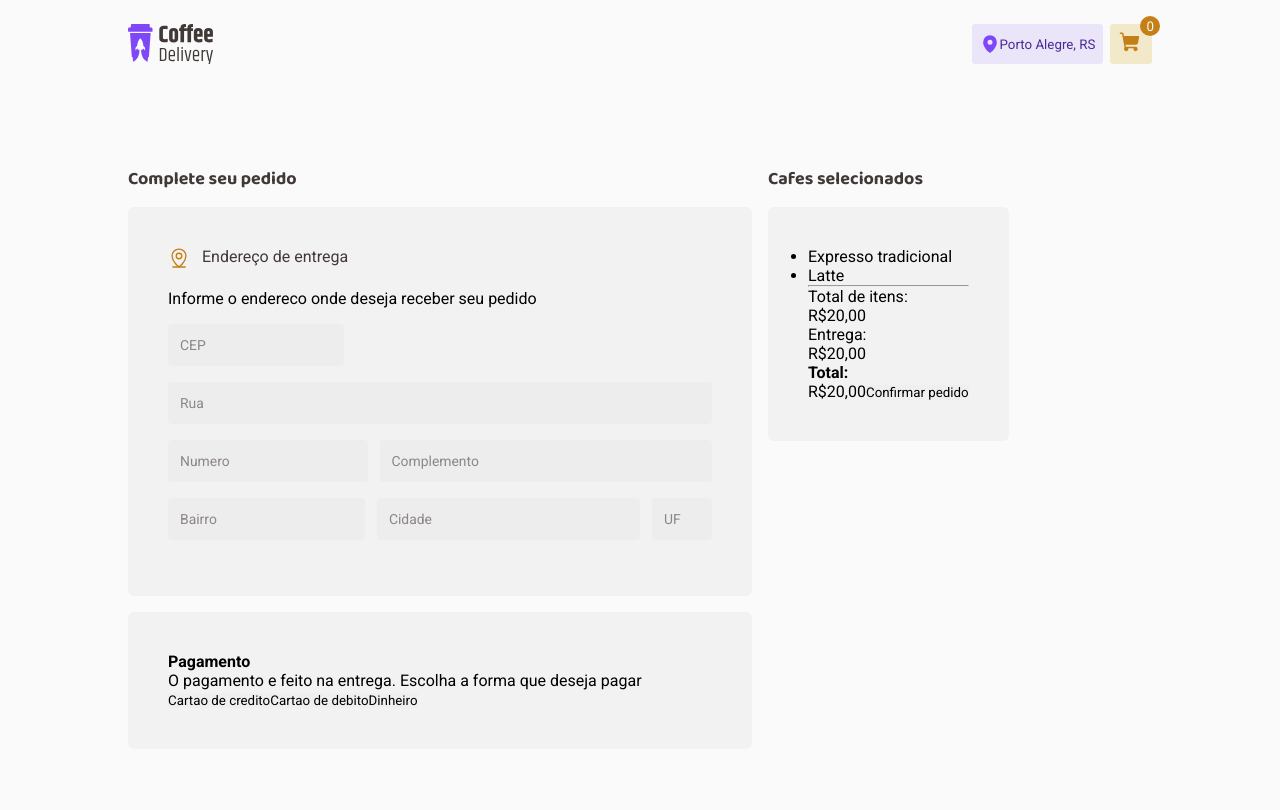
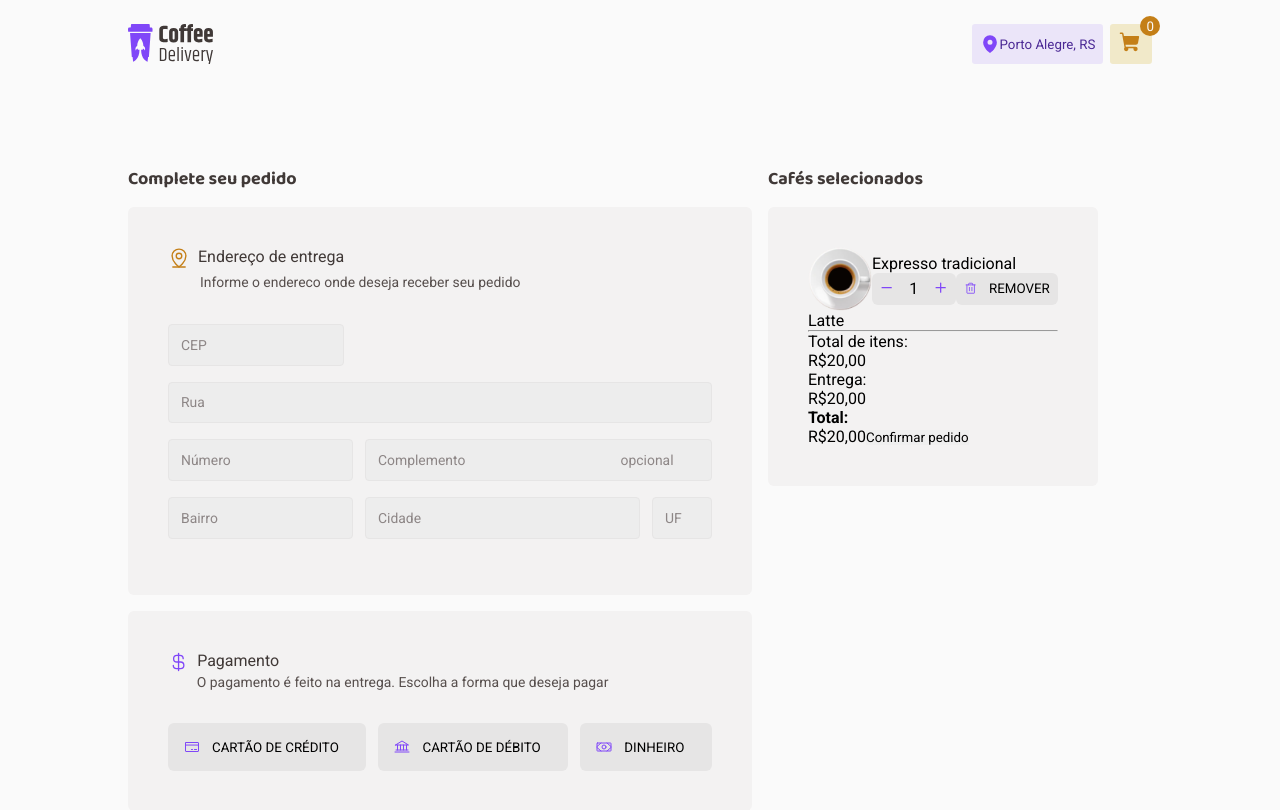
Before and after one commit to PatricFonseca/ignite-coffee-delivery, a React (Vite) app: page / in a window 1280 px wide. Shown: the top 810 px of the page. Built offline with nearby package versions, Linux system fonts and the light colour scheme.

Commit message:
updated project

```diff
--- /dev/null
+++ b/src/components/Button/index.tsx
@@ -0,0 +1,18 @@
+import { ReactNode } from "react";
+import { css } from "styled-components";
+import { ButtonStyled } from "./styles";
+
+interface ISizes {
+	small: typeof css;
+	medium: typeof css;
+	// large: typeof css;
+}
+
+interface ButtonProps {
+	children: ReactNode;
+	size?: keyof ISizes;
+}
+
+export function Button({ children, size = "medium" }: ButtonProps) {
+	return <ButtonStyled size={size}>{children}</ButtonStyled>;
+}
--- /dev/null
+++ b/src/components/Button/styles.ts
@@ -0,0 +1,40 @@
+import styled, { css } from "styled-components";
+
+interface ISizes {
+	small: typeof css;
+	medium: typeof css;
+	// large: typeof css;
+}
+
+const sizes = {
+	small: css`
+		padding: 0.5rem;
+	`,
+	medium: css`
+		padding: 1rem;
+	`,
+};
+
+export const ButtonStyled = styled.button<{ size: keyof ISizes }>`
+	display: flex;
+	align-items: center;
+	background-color: ${(props) => props.theme["base-button"]};
+	border-radius: 6px;
+	gap: 12px;
+	text-transform: uppercase;
+	/* padding: 1rem; */
+
+	${({ size }) => sizes[size]}
+
+	flex: none;
+	order: 0;
+	flex-grow: 1;
+
+	&:hover {
+		background-color: ${(props) => props.theme["purple-light"]};
+	}
+`;
+
+ButtonStyled.defaultProps = {
+	size: "medium",
+};
--- a/src/components/Input/styles.ts
+++ b/src/components/Input/styles.ts
@@ -2,8 +2,8 @@ import styled from "styled-components";
 
 export const InputStyle = styled.input`
 	background-color: ${(props) => props.theme["input"]};
+	border: 1px solid #e6e5e5;
 	height: 2.62rem;
-  border: none;
 	border-radius: 4px;
 	padding: 0.75rem;
 	::placeholder {
--- a/src/components/InputNumberWithButton/index.tsx
+++ b/src/components/InputNumberWithButton/index.tsx
@@ -1,6 +1,11 @@
 import { useEffect, useState } from "react";
 import { Minus, Plus } from "phosphor-react";
-import { ButtonSpinEditLeft, ButtonSpinEditRight, InputNumber } from "./styles";
+import {
+	ButtonSpinEditLeft,
+	ButtonSpinEditRight,
+	Container,
+	InputNumber,
+} from "./styles";
 
 enum TYPE {
 	increase = "increase",
@@ -43,17 +48,25 @@ export function InputNumberWithButton({
 
 	return (
 		<>
-      <ButtonSpinEditLeft onClick={() => handleQuantity(TYPE["decrease"])}>
+			<Container>
+				<ButtonSpinEditLeft
+					size="small"
+					onClick={() => handleQuantity(TYPE["decrease"])}
+				>
 					<span>
 						<Minus weight="bold" />
 					</span>
 				</ButtonSpinEditLeft>
-      <InputNumber>{quantity}</InputNumber>
-      <ButtonSpinEditRight onClick={() => handleQuantity(TYPE["increase"])}>
+				<InputNumber size="small">{quantity}</InputNumber>
+				<ButtonSpinEditRight
+					size="small"
+					onClick={() => handleQuantity(TYPE["increase"])}
+				>
 					<span>
 						<Plus weight="bold" />
 					</span>
 				</ButtonSpinEditRight>
+			</Container>
 		</>
 	);
 }
--- a/src/components/InputNumberWithButton/styles.ts
+++ b/src/components/InputNumberWithButton/styles.ts
@@ -1,32 +1,69 @@
+import { css } from "styled-components";
 import styled from "styled-components";
 
-export const InputNumber = styled.span`
+interface ISizes {
+	small: typeof css;
+	medium: typeof css;
+	// large: typeof css;
+}
+
+const spanSizes = {
+	small: css`
+		padding: 0.41rem 0.5rem;
+		/* font-size: 0.95rem; */
+	`,
+	medium: css`
+		padding: 0.56rem;
+		/* font-size: 1.1rem; */
+	`,
+};
+
+export const InputNumber = styled.span<{ size: keyof ISizes }>`
 	display: flex;
 	justify-content: center;
-  width: 1.5rem;
-  padding: 0.56rem;
 	background-color: #e6e5e5;
-  font-size: 1.1rem;
-  /* border: 0.07rem solid #e6e5e5; */
+
+	${({ size }) => spanSizes[size]}/* padding: 0.56rem;
+	font-size: 1.1rem; */
+	/* width: 1.5rem; */
 `;
 
-export const ButtonSpinEdit = styled.button`
+const sizes = {
+	small: css`
+		padding: 0.49rem 0.5rem;
+	`,
+
+	medium: css`
+		padding: 0.6rem 0.5rem;
+	`,
+};
+
+export const ButtonSpinEdit = styled.button<{ size: keyof ISizes }>`
 	background-color: #e6e5e5;
-  padding: 0.6rem 0.5rem;
+	/* padding: 0.6rem 0.5rem; */
+	${({ size }) => sizes[size]}
 
 	span {
-    font-size: 1rem;
-    /* font-weight: 700; */
+		/* font-size: 1rem; */
 		color: ${(props) => props.theme["purple"]};
 	}
 `;
 
+ButtonSpinEdit.defaultProps = {
+	size: "medium",
+};
+
 export const ButtonSpinEditLeft = styled(ButtonSpinEdit)`
-  border-top-left-radius: 0.7rem;
-  border-bottom-left-radius: 0.7rem;
+	border-top-left-radius: 6px;
+	border-bottom-left-radius: 6px;
 `;
 
 export const ButtonSpinEditRight = styled(ButtonSpinEdit)`
-  border-top-right-radius: 0.7rem;
-  border-bottom-right-radius: 0.7rem;
+	border-top-right-radius: 6px;
+	border-bottom-right-radius: 6px;
 `;
+
+export const Container = styled.div`
+	display: flex;
+	align-items: center;
+`;
--- a/src/pages/Checkout/index.tsx
+++ b/src/pages/Checkout/index.tsx
@@ -1,19 +1,43 @@
+import {
+	Bank,
+	CreditCard,
+	CurrencyDollar,
+	MapPinLine,
+	Money,
+	Trash,
+} from "phosphor-react";
+import { useTheme } from "styled-components";
 import { Input } from "../../components/Input";
 import { Header } from "../../components/Header";
+import { Button } from "../../components/Button";
+import { Row } from "../../components/Row";
 import {
 	CardBox,
 	Container,
 	ContainerScreen,
 	Main,
 	MapIcon,
-  Subtitle,
 	Title,
 	Col,
+	ComplementInput,
+	HeaderTitle,
+	HeaderContainer,
+	HeaderSubtitle,
+	PaymentButtons,
+	HeaderBox,
+	Image,
+	ItemsList,
+	ActionsItem,
 } from "./styles";
-import { Row } from "../../components/Row";
-import { MapPinLine } from "phosphor-react";
+import { InputNumberWithButton } from "../../components/InputNumberWithButton";
+import TypeExpresso from "../../assets/img/TypeExpresso.svg";
+
+interface ColorsTheme {
+	purple: string;
+}
 
 export function Checkout() {
+	const theme = useTheme() as ColorsTheme;
 	return (
 		<>
 			<Header />
@@ -22,17 +46,23 @@ export function Checkout() {
 					<Main>
 						<Title>Complete seu pedido</Title>
 						<CardBox>
-              <Row>
+							<HeaderBox>
+								<HeaderContainer>
 									<MapIcon>
 										<MapPinLine size={22} />
 									</MapIcon>
-                <Subtitle>Endereço de entrega</Subtitle>
-              </Row>
+									<Col gutter={1}>
+										<HeaderTitle>Endereço de entrega</HeaderTitle>
+									</Col>
+								</HeaderContainer>
 								<Row>
-                <Col size={1}>
-                  <span>Informe o endereco onde deseja receber seu pedido</span>
+									<Col gutter={4}>
+										<HeaderSubtitle>
+											Informe o endereco onde deseja receber seu pedido
+										</HeaderSubtitle>
 									</Col>
 								</Row>
+							</HeaderBox>
 							<Row>
 								<Input type="text" placeholder="CEP" size={11} />
 							</Row>
@@ -40,37 +70,70 @@ export function Checkout() {
 								<Input type="text" placeholder="Rua" />
 							</Row>
 							<Row>
-                <Input type="text" placeholder="Numero" size={20} />
-                <Input type="text" placeholder="Complemento" />
+								<Input type="text" placeholder="Número" size={15} />
+								<ComplementInput
+									type="text"
+									placeholder="Complemento                                             opcional"
+								/>
 							</Row>
 							<Row>
-                <Input type="text" placeholder="Bairro" size={25} />
+								<Input type="text" placeholder="Bairro" size={20} />
 								<Input type="text" placeholder="Cidade" />
 								<Input type="text" placeholder="UF" size={3.75} />
 							</Row>
 						</CardBox>
 
 						<CardBox>
-              <h4>Pagamento</h4>
-              <p>
-                O pagamento e feito na entrega. Escolha a forma que deseja pagar
-              </p>
-
-              <div>
-                <button>Cartao de credito</button>
-                <button>Cartao de debito</button>
-                <button>Dinheiro</button>
-              </div>
+							<HeaderBox>
+								<HeaderContainer>
+									<CurrencyDollar color={theme["purple"]} size={22} />
+									<Col gutter={1}>
+										<HeaderTitle>Pagamento</HeaderTitle>
+									</Col>
+								</HeaderContainer>
+								<Row>
+									<Col gutter={3.6}>
+										<HeaderSubtitle>
+											O pagamento é feito na entrega. Escolha a forma que deseja
+											pagar
+										</HeaderSubtitle>
+									</Col>
+								</Row>
+							</HeaderBox>
+							<PaymentButtons>
+								<Button>
+									<CreditCard size={16} color={theme.purple} />
+									Cartão de crédito
+								</Button>
+								<Button>
+									<Bank size={16} color={theme.purple} />
+									Cartão de débito
+								</Button>
+								<Button>
+									<Money size={16} color={theme.purple} />
+									Dinheiro
+								</Button>
+							</PaymentButtons>
 						</CardBox>
 					</Main>
 					<div>
-            <Title>Cafes selecionados</Title>
+						<Title>Cafés selecionados</Title>
 						<CardBox>
+							<ItemsList>
+								<li>
+									<Image src={TypeExpresso} />
 									<div>
-                <ul>
-                  <li>Expresso tradicional</li>
+										Expresso tradicional
+										<ActionsItem>
+											<InputNumberWithButton number={1} setNumber={() => {}} />
+											<Button size="small">
+												<Trash color={theme.purple} /> Remover
+											</Button>
+										</ActionsItem>
+									</div>
+								</li>
 								<li>Latte</li>
-                </ul>
+							</ItemsList>
 							<hr />
 							<p>Total de itens: </p> <span>R$20,00</span>
 							<p>Entrega: </p>
@@ -78,7 +141,6 @@ export function Checkout() {
 							<h4>Total: </h4>
 							<span>R$20,00</span>
 							<button type="submit">Confirmar pedido</button>
-              </div>
 						</CardBox>
 					</div>
 				</ContainerScreen>
--- a/src/pages/Checkout/styles.ts
+++ b/src/pages/Checkout/styles.ts
@@ -1,4 +1,5 @@
 import styled from "styled-components";
+import { Input } from "../../components/Input";
 import { InputStyle } from "../../components/Input/styles";
 
 export const Container = styled.div`
@@ -38,10 +39,28 @@ export const Title = styled.h3`
 	line-height: 23.4px;
 `;
 
-export const Subtitle = styled.h4`
+export const HeaderBox = styled.div`
+	margin-bottom: 2rem;
+`;
+
+export const HeaderTitle = styled.h4`
 	color: ${(props) => props.theme["base-subtitle"]};
 	font-family: "Roboto", sans-serif;
 	font-weight: 400;
+	font-size: 1rem;
+	line-height: 130%;
+`;
+
+export const HeaderContainer = styled.div`
+	display: flex;
+`;
+
+export const HeaderSubtitle = styled.p`
+	color: ${(props) => props.theme["base-text"]};
+	font-family: "Roboto", sans-serif;
+	font-weight: 400;
+	font-size: 0.87rem;
+	line-height: 18.2px;
 `;
 
 export const MapIcon = styled.span`
@@ -49,12 +68,41 @@ export const MapIcon = styled.span`
 `;
 
 interface IColProps {
-  size: number;
+	gutter: number;
 }
 
 export const Col = styled("div")<IColProps>`
-  display: grid;
-  grid-template-columns: repeat(${(props) => props.size}, 1fr);
-  /* grid-template-columns: repeat(6, 1fr); */
-  /* grid-template-rows: 100px; */
+	position: relative;
+	width: 100%;
+	min-height: 1px; // Prevent columns from collapsing when empty
+	padding-left: ${(props) => props.gutter / 2}rem;
+	padding-right: ${(props) => props.gutter / 2}rem;
 `;
+
+export const ComplementInput = styled(Input)`
+	&::placeholder::after {
+		content: "-aa--";
+	}
+`;
+
+export const PaymentButtons = styled.div`
+	display: flex;
+	gap: 12px;
+`;
+
+// right side box
+export const Image = styled.img`
+	width: 64px;
+	height: 64px;
+`;
+
+export const ItemsList = styled.ul`
+	li {
+		display: flex;
+		align-items: center;
+	}
+`;
+
+export const ActionsItem = styled.div`
+	display: flex;
+`;
--- a/src/styles/themes/default.ts
+++ b/src/styles/themes/default.ts
@@ -15,4 +15,5 @@ export const defaultTheme = {
 	"base-subtitle": "#403937",
 	"base-text": "#574F4D",
 	"base-label": "#8D8686",
+	"base-button": "#E6E5E5",
 };
```
Also changed, not shown: src/App.tsx (indentation only), src/pages/Home/components/ItemGrid/index.tsx (indentation only), src/pages/Home/components/ItemGrid/styles.ts (indentation only), src/pages/Home/index.tsx (indentation only). Lines whose indentation alone changed are shown as unchanged.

* * *

▶ **About this task**
Only lines containing the word "HeaderTitle" matter here: count them in the entries and give the number, nothing else.

▶ **Response area**
4